On 22 October 2018, Wales’s greens suffered a blow, when provisions of the Planning (Wales) Act 2015 took effect. Now you must apply to register land as a green within two years of a landowner’s challenge to your use of the land for informal recreation.
Under section 15A of the Commons Act 2006, a landowner can deposit a statement and map which bring to an end any period of recreational use of the land which was ‘as of right’, ie without secrecy, force or permission. Once such a statement is deposited with the commons registration authority, local people have only two years in which to apply for village green status.
The notice of challenge to use of a green must be published on the commons registration authority’s website for at least 60 days and posted at or near at least one entry point to the land for the same period. However, if the site notices are removed, there is no requirement to replace them, so people could easily be ignorant that their use was being challenged.
The landowner must deposit a further statement and map within 20 years.
Registration authorities will hold a register of landowner statements and must serve notice by email on anyone who has asked to be informed. The register must be kept in electronic and paper form. The society has written to all the registration authorities to ask to be notified. You too should contact your registration authority if you wish to be notified of any landowner statements.

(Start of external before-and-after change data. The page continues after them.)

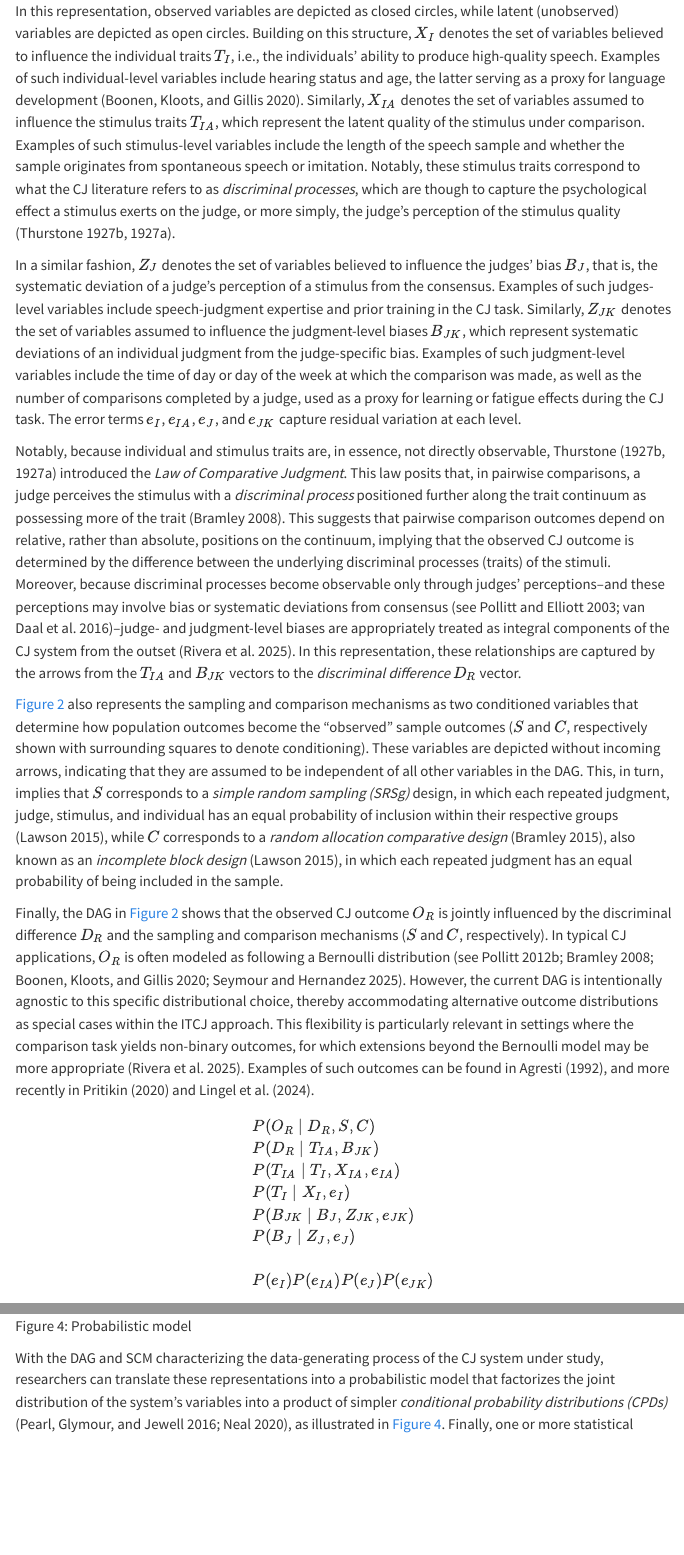
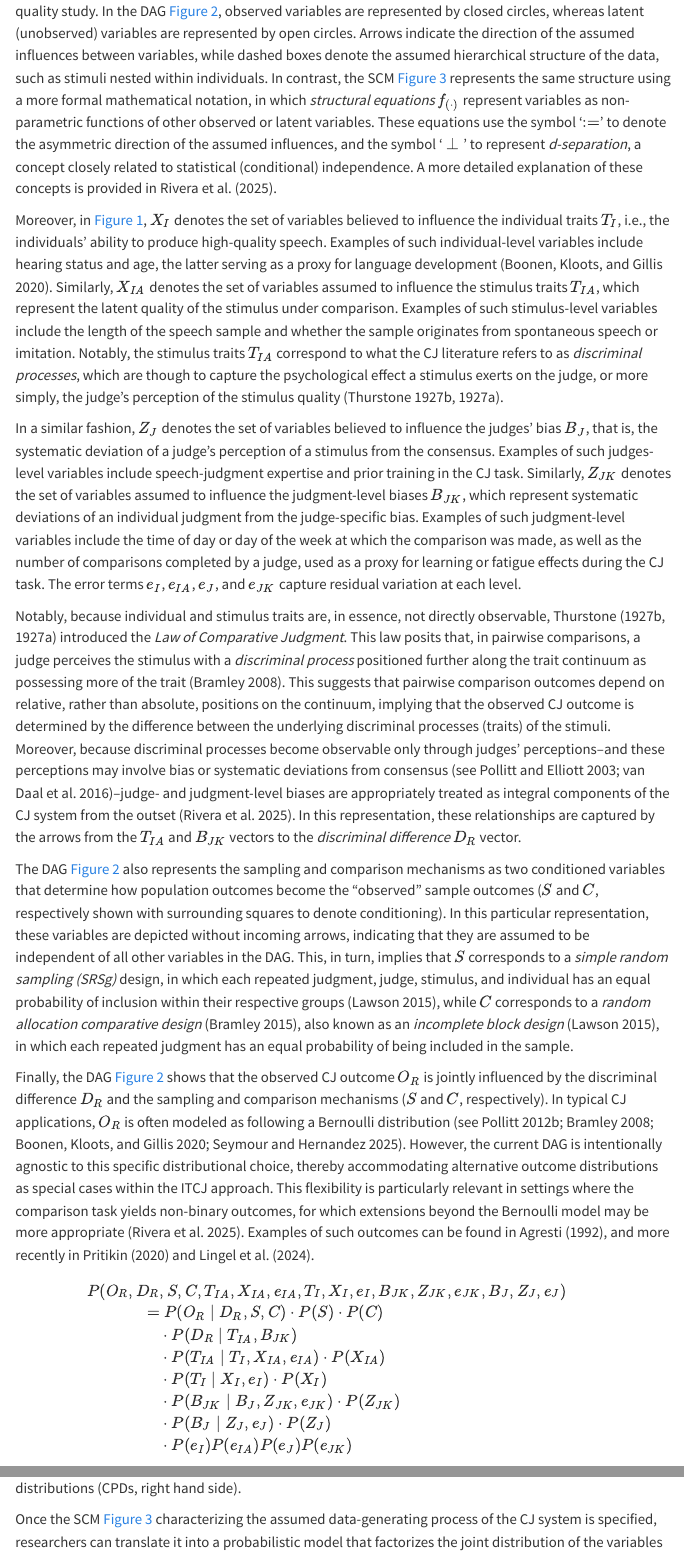
Before and after one commit to jriveraespejo/paper3_manuscript, a Quarto document (paper3.qmd): the page in a window 1100 px wide, from 6440 px down before the commit and from 6430 px down after it, so that both start at the same text, and a second part further down, joined at a grey line. Rendered offline with R 4.5, knitr and Pandoc in place of Quarto, with nearby package versions; menus at the side of the page are left out.

Commit message:
section:theory; process:write

```diff
--- a/paper3.qmd
+++ b/paper3.qmd
@@ -272,31 +271,34 @@
 <!-- Sven and Tine 2026.03.09, time: 00:51:25 - 00:52:55
 Explain with one or two sentences what is discriminal differences, traits, biases, etc. -->
 
-In this representation, observed variables are depicted as closed circles, while latent (unobserved) variables are depicted as open circles. Building on this structure, $X_{I}$ denotes the set of variables believed to influence the individual traits $T_{I}$, i.e., the individuals' ability to produce high-quality speech. Examples of such individual-level variables include hearing status and age, the latter serving as a proxy for language development [@Boonen_et_al_2020]. Similarly, $X_{IA}$ denotes the set of variables assumed to influence the stimulus traits $T_{IA}$, which represent the latent quality of the stimulus under comparison. Examples of such stimulus-level variables include the length of the speech sample and whether the sample originates from spontaneous speech or imitation. Notably, these stimulus traits correspond to what the CJ literature refers to as *discriminal processes*, which are though to capture the psychological effect a stimulus exerts on the judge, or more simply, the judge's perception of the stimulus quality [@Thurstone_1927a; @Thurstone_1927b].
+@fig-ITCJ shows a DAG and SCM representing a plausible data-generating process for a CJ-based speech quality study. In the DAG [-@fig-ITCJ_dag], observed variables are represented by closed circles, whereas latent (unobserved) variables are represented by open circles. Arrows indicate the direction of the assumed influences between variables, while dashed boxes denote the assumed hierarchical structure of the data, such as stimuli nested within individuals. In contrast, the SCM [-@fig-ITCJ_scm] represents the same structure using a more formal mathematical notation, in which *structural equations* $f_{(\cdot)}$ represent variables as non-parametric functions of other observed or latent variables. These equations use the symbol '$:=$' to denote the asymmetric direction of the assumed influences, and the symbol '$\dsep$' to represent *d-separation*, a concept closely related to statistical (conditional) independence. A more detailed explanation of these concepts is provided in @Rivera_et_al_2025.
+
+Moreover, in @fig-ITCJ, $X_{I}$ denotes the set of variables believed to influence the individual traits $T_{I}$, i.e., the individuals' ability to produce high-quality speech. Examples of such individual-level variables include hearing status and age, the latter serving as a proxy for language development [@Boonen_et_al_2020]. Similarly, $X_{IA}$ denotes the set of variables assumed to influence the stimulus traits $T_{IA}$, which represent the latent quality of the stimulus under comparison. Examples of such stimulus-level variables include the length of the speech sample and whether the sample originates from spontaneous speech or imitation. Notably, the stimulus traits $T_{IA}$ correspond to what the CJ literature refers to as *discriminal processes*, which are though to capture the psychological effect a stimulus exerts on the judge, or more simply, the judge's perception of the stimulus quality [@Thurstone_1927a; @Thurstone_1927b].
 
 In a similar fashion, $Z_{J}$ denotes the set of variables believed to influence the judges' bias $B_{J}$, that is, the systematic deviation of a judge's perception of a stimulus from the consensus. Examples of such judges-level variables include speech-judgment expertise and prior training in the CJ task. Similarly, $Z_{JK}$ denotes the set of variables assumed to influence the judgment-level biases $B_{JK}$, which represent systematic deviations of an individual judgment from the judge-specific bias. Examples of such judgment-level variables include the time of day or day of the week at which the comparison was made, as well as the number of comparisons completed by a judge, used as a proxy for learning or fatigue effects during the CJ task. The error terms $e_{I}$, $e_{IA}$, $e_{J}$, and $e_{JK}$ capture residual variation at each level.
 
 Notably, because individual and stimulus traits are, in essence, not directly observable, Thurstone [-@Thurstone_1927a; -@Thurstone_1927b] introduced the *Law of Comparative Judgment*. This law posits that, in pairwise comparisons, a judge perceives the stimulus with a *discriminal process* positioned further along the trait continuum as possessing more of the trait [@Bramley_2008]. This suggests that pairwise comparison outcomes depend on relative, rather than absolute, positions on the continuum, implying that the observed CJ outcome is determined by the difference between the underlying discriminal processes (traits) of the stimuli. Moreover, because discriminal processes become observable only through judges’ perceptions--and these perceptions may involve bias or systematic deviations from consensus [see @Pollitt_et_al_2003; @vanDaal_et_al_2016]--judge- and judgment-level biases are appropriately treated as integral components of the CJ system from the outset [@Rivera_et_al_2025]. In this representation, these relationships are captured by the arrows from the $T_{IA}$ and $B_{JK}$ vectors to the *discriminal difference* $D_{R}$ vector.
 
-@fig-ITCJ_dag also represents the sampling and comparison mechanisms as two conditioned variables that determine how population outcomes become the “observed” sample outcomes ($S$ and $C$, respectively shown with surrounding squares to denote conditioning). These variables are depicted without incoming arrows, indicating that they are assumed to be independent of all other variables in the DAG. This, in turn, implies that $S$ corresponds to a *simple random sampling (SRSg)* design, in which each repeated judgment, judge, stimulus, and individual has an equal probability of inclusion within their respective groups [@Lawson_2015], while $C$ corresponds to a *random allocation comparative design* [@Bramley_2015], also known as an *incomplete block design* [@Lawson_2015], in which each repeated judgment has an equal probability of being included in the sample.
+The DAG [-@fig-ITCJ_dag] also represents the sampling and comparison mechanisms as two conditioned variables that determine how population outcomes become the “observed” sample outcomes ($S$ and $C$, respectively shown with surrounding squares to denote conditioning). In this particular representation, these variables are depicted without incoming arrows, indicating that they are assumed to be independent of all other variables in the DAG. This, in turn, implies that $S$ corresponds to a *simple random sampling (SRSg)* design, in which each repeated judgment, judge, stimulus, and individual has an equal probability of inclusion within their respective groups [@Lawson_2015], while $C$ corresponds to a *random allocation comparative design* [@Bramley_2015], also known as an *incomplete block design* [@Lawson_2015], in which each repeated judgment has an equal probability of being included in the sample.
 
-Finally, the DAG in @fig-ITCJ_dag shows that the observed CJ outcome $O_{R}$ is jointly influenced by the discriminal difference $D_{R}$ and the sampling and comparison mechanisms ($S$ and $C$, respectively). In typical CJ applications, $O_{R}$ is often modeled as following a Bernoulli distribution [see @Pollitt_2012b; @Bramley_2008; @Boonen_et_al_2020; @Seymour_et_al_2025]. However, the current DAG is intentionally agnostic to this specific distributional choice, thereby accommodating alternative outcome distributions as special cases within the ITCJ approach. This flexibility is particularly relevant in settings where the comparison task yields non-binary outcomes, for which extensions beyond the Bernoulli model may be more appropriate [@Rivera_et_al_2025]. Examples of such outcomes can be found in @Agresti_1992, and more recently in @Pritikin_2020 and @Burkner_et_al_2024b.
+Finally, the DAG [-@fig-ITCJ_dag] shows that the observed CJ outcome $O_{R}$ is jointly influenced by the discriminal difference $D_{R}$ and the sampling and comparison mechanisms ($S$ and $C$, respectively). In typical CJ applications, $O_{R}$ is often modeled as following a Bernoulli distribution [see @Pollitt_2012b; @Bramley_2008; @Boonen_et_al_2020; @Seymour_et_al_2025]. However, the current DAG is intentionally agnostic to this specific distributional choice, thereby accommodating alternative outcome distributions as special cases within the ITCJ approach. This flexibility is particularly relevant in settings where the comparison task yields non-binary outcomes, for which extensions beyond the Bernoulli model may be more appropriate [@Rivera_et_al_2025]. Examples of such outcomes can be found in @Agresti_1992, and more recently in @Pritikin_2020 and @Burkner_et_al_2024b.
 
 ::: {#fig-ITCJ_prob}
 $$
 \begin{aligned}
-  & P( O_{R} \mid D_{R}, S, C ) \\
-  & P( D_{R} \mid T_{IA}, B_{JK} ) \\
-  & P( T_{IA} \mid T_{I}, X_{IA}, e_{IA} ) \\
-  & P( T_{I} \mid X_{I}, e_{I} ) \\
-  & P( B_{JK} \mid B_{J}, Z_{JK}, e_{JK} ) \\
-  & P( B_{J} \mid Z_{J}, e_{J} ) \\ \\
-  & P( e_{I} ) P( e_{IA} ) P( e_{J} ) P( e_{JK} ) \\ \\ \\
+P(O_{R}, D_{R} &, S, C, T_{IA}, X_{IA}, e_{IA}, T_{I}, X_{I}, e_{I}, B_{JK}, Z_{JK}, e_{JK}, B_{J}, Z_{J}, e_{J} ) & \\
+  =& \; P( O_{R} \mid D_{R}, S, C ) \cdot P(S) \cdot P(C) \\
+  & \cdot P( D_{R} \mid T_{IA}, B_{JK} ) \\
+  & \cdot P( T_{IA} \mid T_{I}, X_{IA}, e_{IA} ) \cdot P(X_{IA}) \\
+  & \cdot P( T_{I} \mid X_{I}, e_{I} ) \cdot P(X_{I}) \\
+  & \cdot P( B_{JK} \mid B_{J}, Z_{JK}, e_{JK} ) \cdot P(Z_{JK}) \\
+  & \cdot P( B_{J} \mid Z_{J}, e_{J} ) \cdot P(Z_{J}) \\
+  & \cdot P( e_{I} ) P( e_{IA} ) P( e_{J} ) P( e_{JK} )
 \end{aligned}
 $$
 
-Probabilistic model
+Probabilistic model, joint distribution (left hand side) factorized into conditional probability distributions (CPDs, right hand side).
 :::
 
-With the DAG and SCM characterizing the data-generating process of the CJ system under study, researchers can translate these representations into a probabilistic model that factorizes the joint distribution of the system's variables into a product of simpler *conditional probability distributions (CPDs)* [@Pearl_et_al_2016; @Neal_2020], as illustrated in @fig-ITCJ_prob. Finally, one or more statistical models tailored to this CJ system can be derived from this formulation [see @sec-methods_step5_2].
+Once the SCM [-@fig-ITCJ_scm] characterizing the assumed data-generating process of the CJ system is specified, researchers can translate it into a probabilistic model that factorizes the joint distribution of the variables into a product of simpler *conditional probability distributions (CPDs)* [@Pearl_et_al_2016; @Neal_2020], as illustrated in @fig-ITCJ_prob. From this formulation, one or more statistical models tailored to the CJ system can then be derived (see @sec-methods_step5_2).
 
```
Also changed, not shown: paper3.qmd (19 more changed lines).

Clearly you should gather evidence of use and submit an application to register land before the landowner deposits a statement, otherwise you will have little time in which to do this.